Output every entry below word for word, minus the images.

BEGIN Material shown

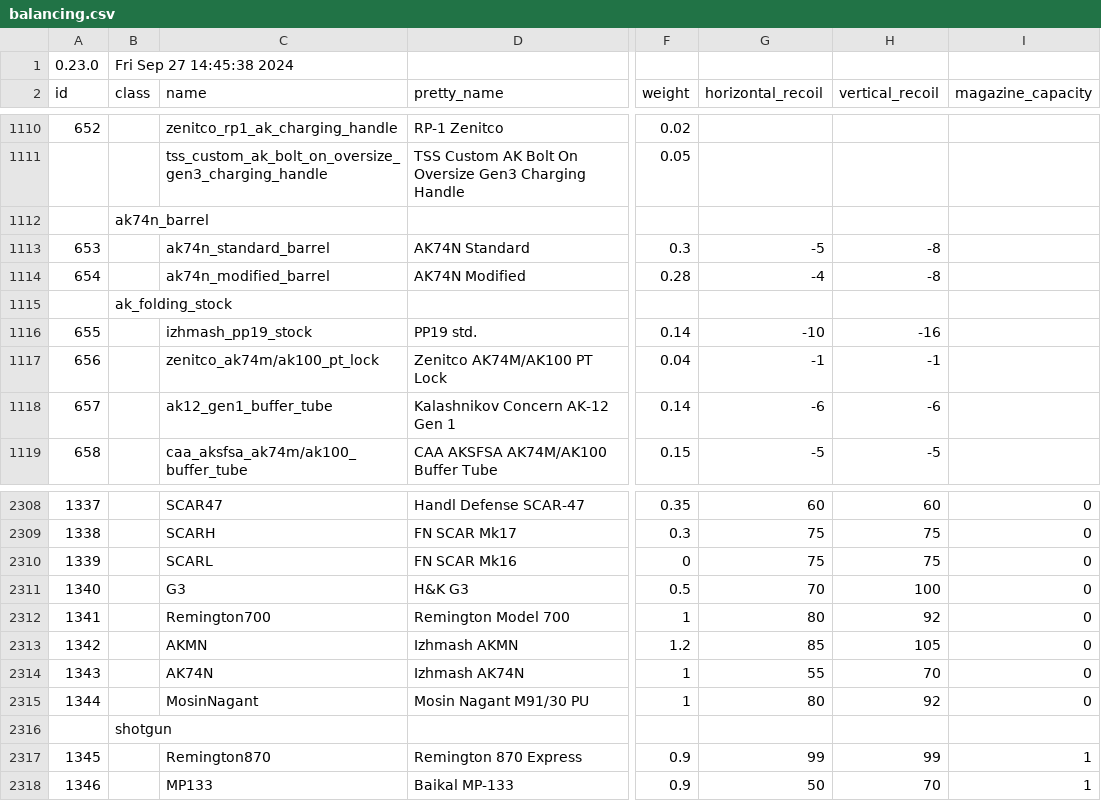
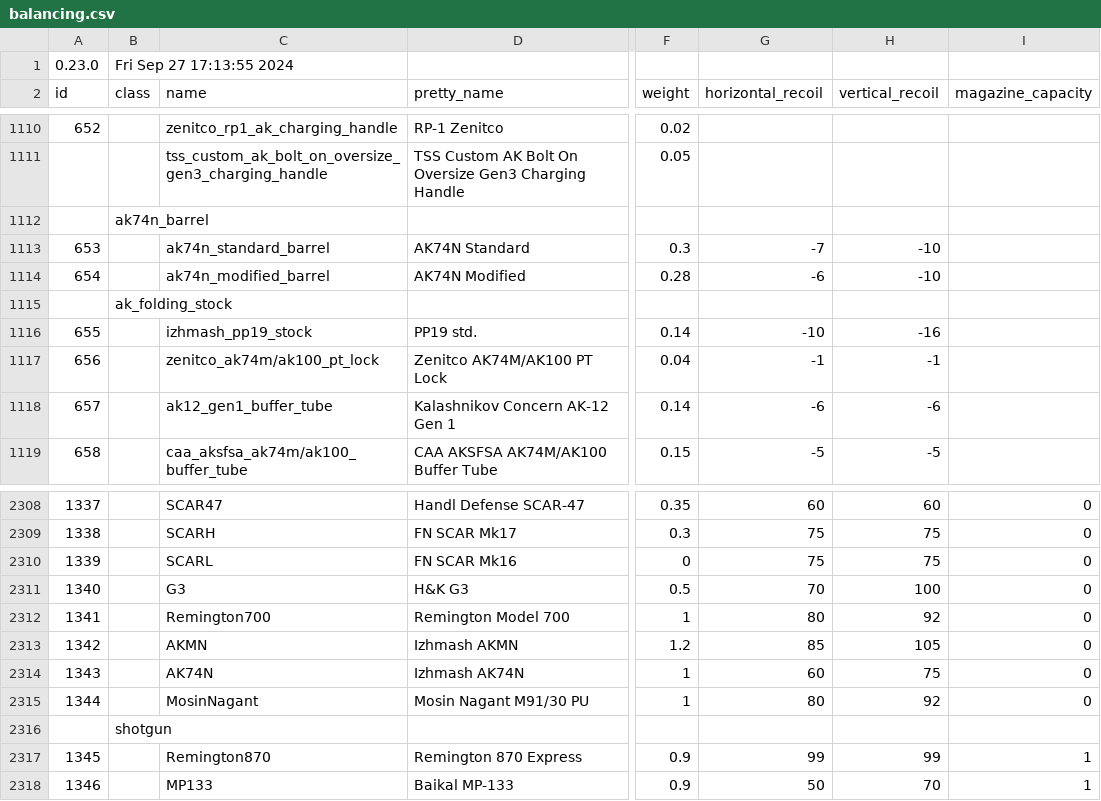
Before and after one commit to refact0r/deadline-balancing, a CSV file: balancing.csv, drawn as a sheet; only a part is shown, gaps mark what is left out; the diff names each change by its address in the sheet, - before the commit and + after, or states it on an @@ line.

```diff
--- a/balancing.csv
+++ b/balancing.csv
-B1 (class): Fri Sep 27 14:45:38 2024
+B1 (class): Fri Sep 27 17:13:55 2024
-G1113 (horizontal_recoil): -5
+G1113 (horizontal_recoil): -7
-H1113:H1114 (vertical_recoil): -8
+H1113:H1114 (vertical_recoil): -10
-G1114 (horizontal_recoil): -4
+G1114 (horizontal_recoil): -6
-G2314 (horizontal_recoil): 55
+G2314 (horizontal_recoil): 60
-H2314 (vertical_recoil): 70
+H2314 (vertical_recoil): 75
```
Also changed, not shown: testing.csv.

END Material shown

# Solved exercise
Before and after one commit to refact0r/deadline-balancing, a CSV file: balancing.csv, drawn as a sheet; only a part is shown, gaps mark what is left out; the diff names each change by its address in the sheet, - before the commit and + after, or states it on an @@ line.

```diff
--- a/balancing.csv
+++ b/balancing.csv
-B1 (class): Fri Sep 27 14:45:38 2024
+B1 (class): Fri Sep 27 17:13:55 2024
-G1113 (horizontal_recoil): -5
+G1113 (horizontal_recoil): -7
-H1113:H1114 (vertical_recoil): -8
+H1113:H1114 (vertical_recoil): -10
-G1114 (horizontal_recoil): -4
+G1114 (horizontal_recoil): -6
-G2314 (horizontal_recoil): 55
+G2314 (horizontal_recoil): 60
-H2314 (vertical_recoil): 70
+H2314 (vertical_recoil): 75
```
Also changed, not shown: testing.csv.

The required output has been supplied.